What is expected
Please report every line in the material below where the word "Cryptography" is found.

Recorded data
-=-=-=-=-
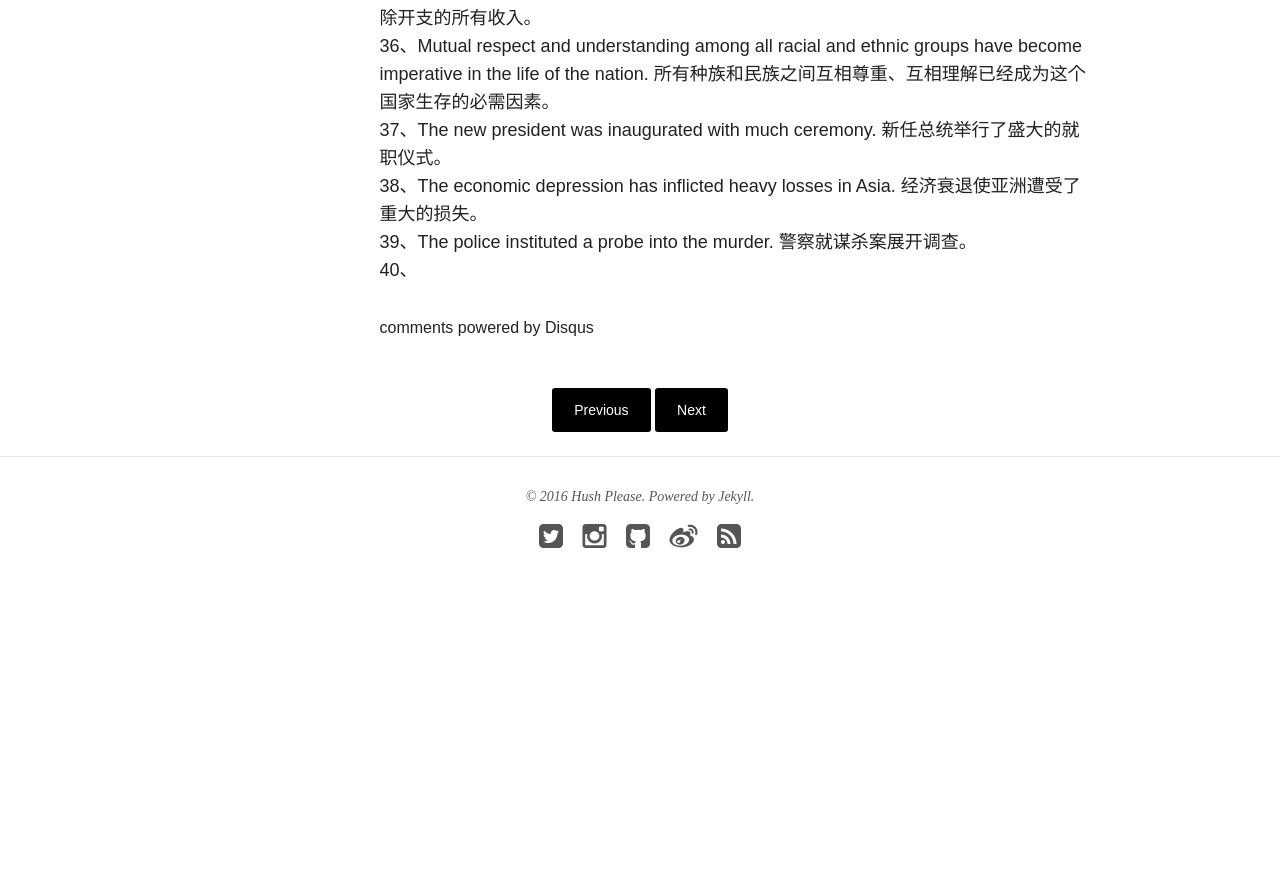
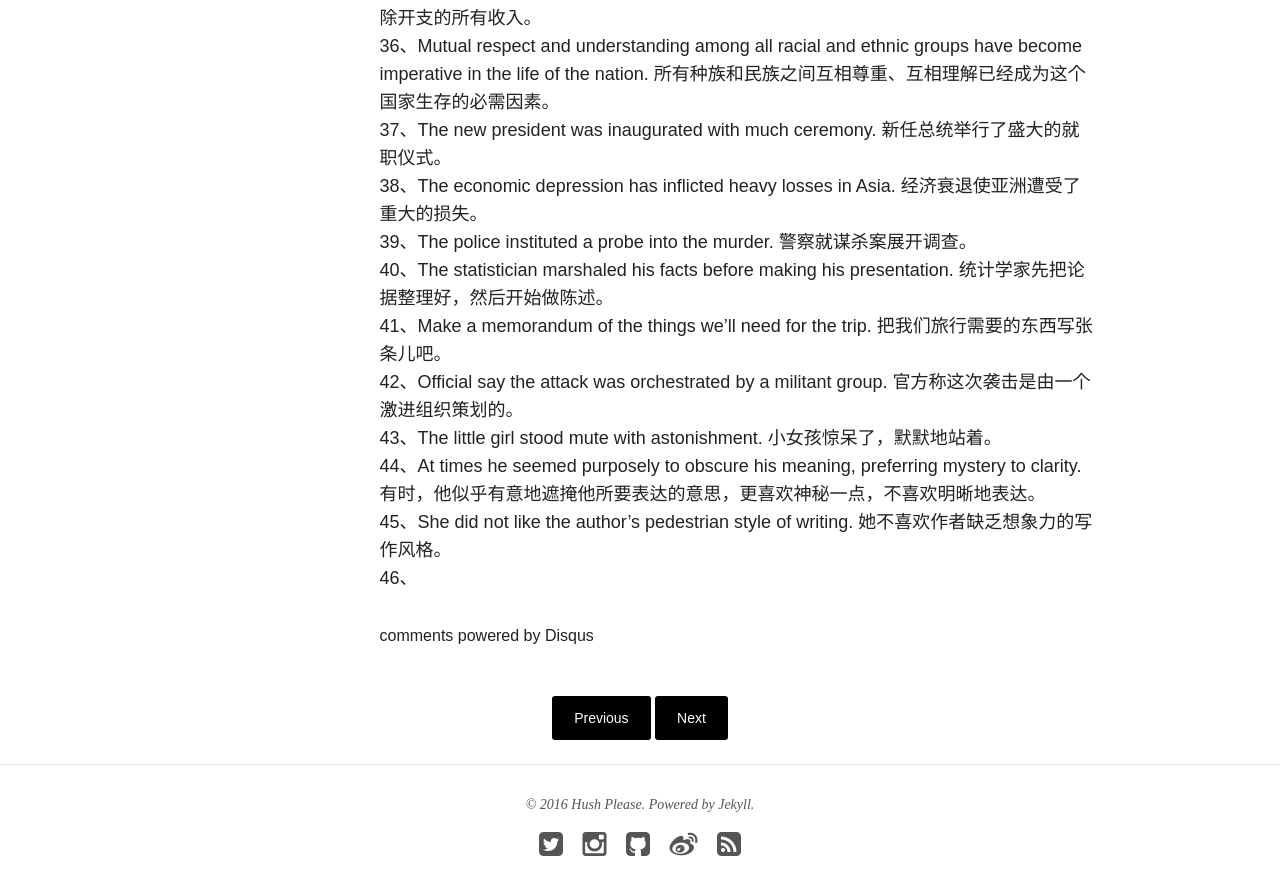
Before and after one commit to hushPlease/hushPlease.github.io, a Jekyll site: the page built from _posts/blog/2016-07-18-sentences-take-down.md, in a window 1280 px wide and 900 px high, scrolled down 2802 px. Shown: the top 895 px of the window. Built offline with Jekyll 4.4.1, drawn with Linux system fonts in a browser that asks for light colours; nearby versions of some CDN libraries; comment, search, counter and statistics services are not loaded; before the commit the page ends 3450 px from its top, so only the background shows below that; some of the changed text lies outside the part shown.

Commit message:
Update post.

```diff
--- a/_posts/blog/2016-07-18-sentences-take-down.md
+++ b/_posts/blog/2016-07-18-sentences-take-down.md
@@ -54,4 +54,10 @@ comments: true
 37、The new president was inaugurated with much ceremony. 新任总统举行了盛大的就职仪式。
 38、The economic depression has inflicted heavy losses in Asia. 经济衰退使亚洲遭受了重大的损失。
 39、The police instituted a probe into the murder. 警察就谋杀案展开调查。
-40、
+40、The statistician marshaled his facts before making his presentation. 统计学家先把论据整理好，然后开始做陈述。
+41、Make a memorandum of the things we'll need for the trip. 把我们旅行需要的东西写张条儿吧。
+42、Official say the attack was orchestrated by a militant group. 官方称这次袭击是由一个激进组织策划的。
+43、The little girl stood mute with astonishment. 小女孩惊呆了，默默地站着。
+44、At times he seemed purposely to obscure his meaning, preferring mystery to clarity. 有时，他似乎有意地遮掩他所要表达的意思，更喜欢神秘一点，不喜欢明晰地表达。
+45、She did not like the author's pedestrian style of writing. 她不喜欢作者缺乏想象力的写作风格。
+46、
```
Also changed, not shown: other parts of _posts/blog/2016-07-18-sentences-take-down.md (+2 -2 lines).
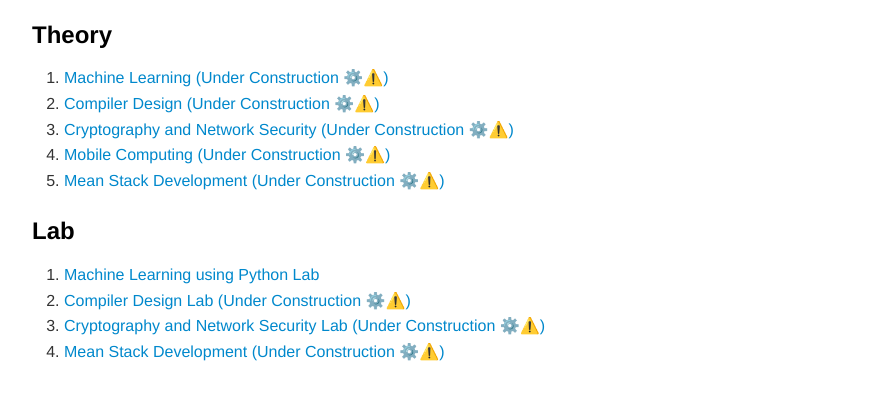
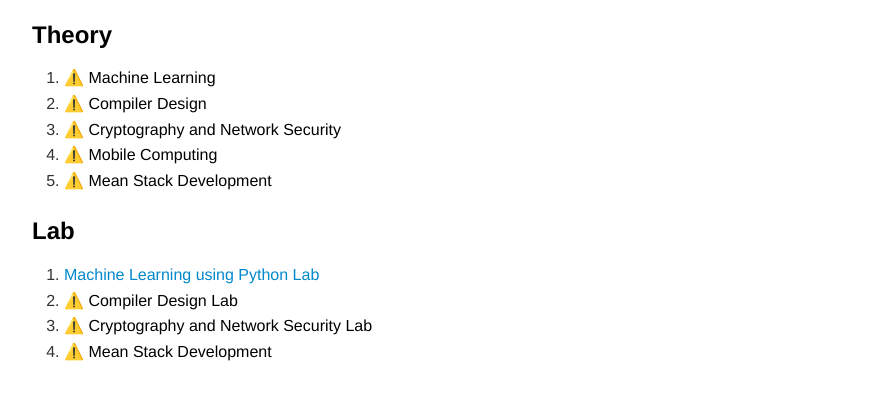
Before and after one commit to omteja04/3-2-Semester, a plain HTML site: page index.html in a window 1280 px wide. Shown: the part 343-753 px from the top of the page, without its empty margins (183-1073 px from the left). Drawn offline with nearby package versions, Linux system fonts and the light colour scheme.

Commit message:
Modifications

```diff
--- a/index.html
+++ b/index.html
@@ -3,7 +3,8 @@
 
 <head>
     <title>3-2 Notes @Omteja04</title>
-    <link rel="shortcut icon" href="https://github.com/omteja04/omteja04.github.io/blob/main/assets/about-pic.png?raw=true" type="image">
+    <link rel="shortcut icon"
+        href="https://github.com/omteja04/omteja04.github.io/blob/main/assets/about-pic.png?raw=true" type="image">
     <meta charset="utf-8" />
     <meta name="viewport" content="width=device-width, initial-scale=1.0" />
 
@@ -864,28 +865,28 @@
         <h3 id="theory">Theory</h3>
         <ol>
             <li>
-                <a href="https://github.com/omteja04/3-2-Semester/tree/master/ML">
-                    Machine Learning (Under Construction ⚙️⚠️)
+                <a style="color: black; cursor: default;" href="https://github.com/omteja04/3-2-Semester/tree/master/ML">
+                    ⚠️ Machine Learning
                 </a>
             </li>
             <li>
-                <a href="https://github.com/omteja04/3-2-Semester/tree/master/CD">
-                    Compiler Design (Under Construction ⚙️⚠️)
+                <a style="color: black; cursor: default;" href="https://github.com/omteja04/3-2-Semester/tree/master/CD">
+                    ⚠️ Compiler Design
                 </a>
             </li>
             <li>
-                <a href="https://github.com/omteja04/3-2-Semester/tree/master/CNS">
-                    Cryptography and Network Security (Under Construction ⚙️⚠️)
+                <a style="color: black; cursor: default;" href="https://github.com/omteja04/3-2-Semester/tree/master/CNS">
+                    ⚠️ Cryptography and Network Security
                 </a>
             </li>
             <li>
-                <a href="https://github.com/omteja04/3-2-Semester/tree/master/MC">
-                    Mobile Computing (Under Construction ⚙️⚠️)
+                <a style="color: black; cursor: default;" href="https://github.com/omteja04/3-2-Semester/tree/master/MC">
+                    ⚠️ Mobile Computing
                 </a>
             </li>
             <li>
-                <a href="https://github.com/omteja04/3-2-Semester/tree/master/MSD">
-                    Mean Stack Development (Under Construction ⚙️⚠️)
+                <a style="color: black; cursor: default;" href="https://github.com/omteja04/3-2-Semester/tree/master/MSD">
+                    ⚠️ Mean Stack Development
                 </a>
             </li>
         </ol>
@@ -897,18 +898,18 @@
                 </a>
             </li>
             <li>
-                <a href="https://github.com/omteja04/3-2-Semester/tree/master/CD-Lab">
-                    Compiler Design Lab (Under Construction ⚙️⚠️)
+                <a style="color: black; cursor: default;" href="https://github.com/omteja04/3-2-Semester/tree/master/CD-Lab">
+                    ⚠️ Compiler Design Lab
                 </a>
             </li>
             <li>
-                <a href="https://github.com/omteja04/3-2-Semester/tree/master/CNS-Lab">
-                    Cryptography and Network Security Lab (Under Construction ⚙️⚠️)
+                <a style="color: black; cursor: default;" href="https://github.com/omteja04/3-2-Semester/tree/master/CNS-Lab">
+                    ⚠️ Cryptography and Network Security Lab
                 </a>
             </li>
             <li>
-                <a href="https://github.com/omteja04/3-2-Semester/tree/master/MeanSt">
-                    Mean Stack Development (Under Construction ⚙️⚠️)
+                <a style="color: black; cursor: default;" href="https://github.com/omteja04/3-2-Semester/tree/master/MeanSt">
+                    ⚠️ Mean Stack Development
                 </a>
             </li>
         </ol>
```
-=-=-=-=-
Result below
-                    Cryptography and Network Security (Under Construction ⚙️⚠️)
+                    ⚠️ Cryptography and Network Security
-                    Cryptography and Network Security Lab (Under Construction ⚙️⚠️)
+                    ⚠️ Cryptography and Network Security Lab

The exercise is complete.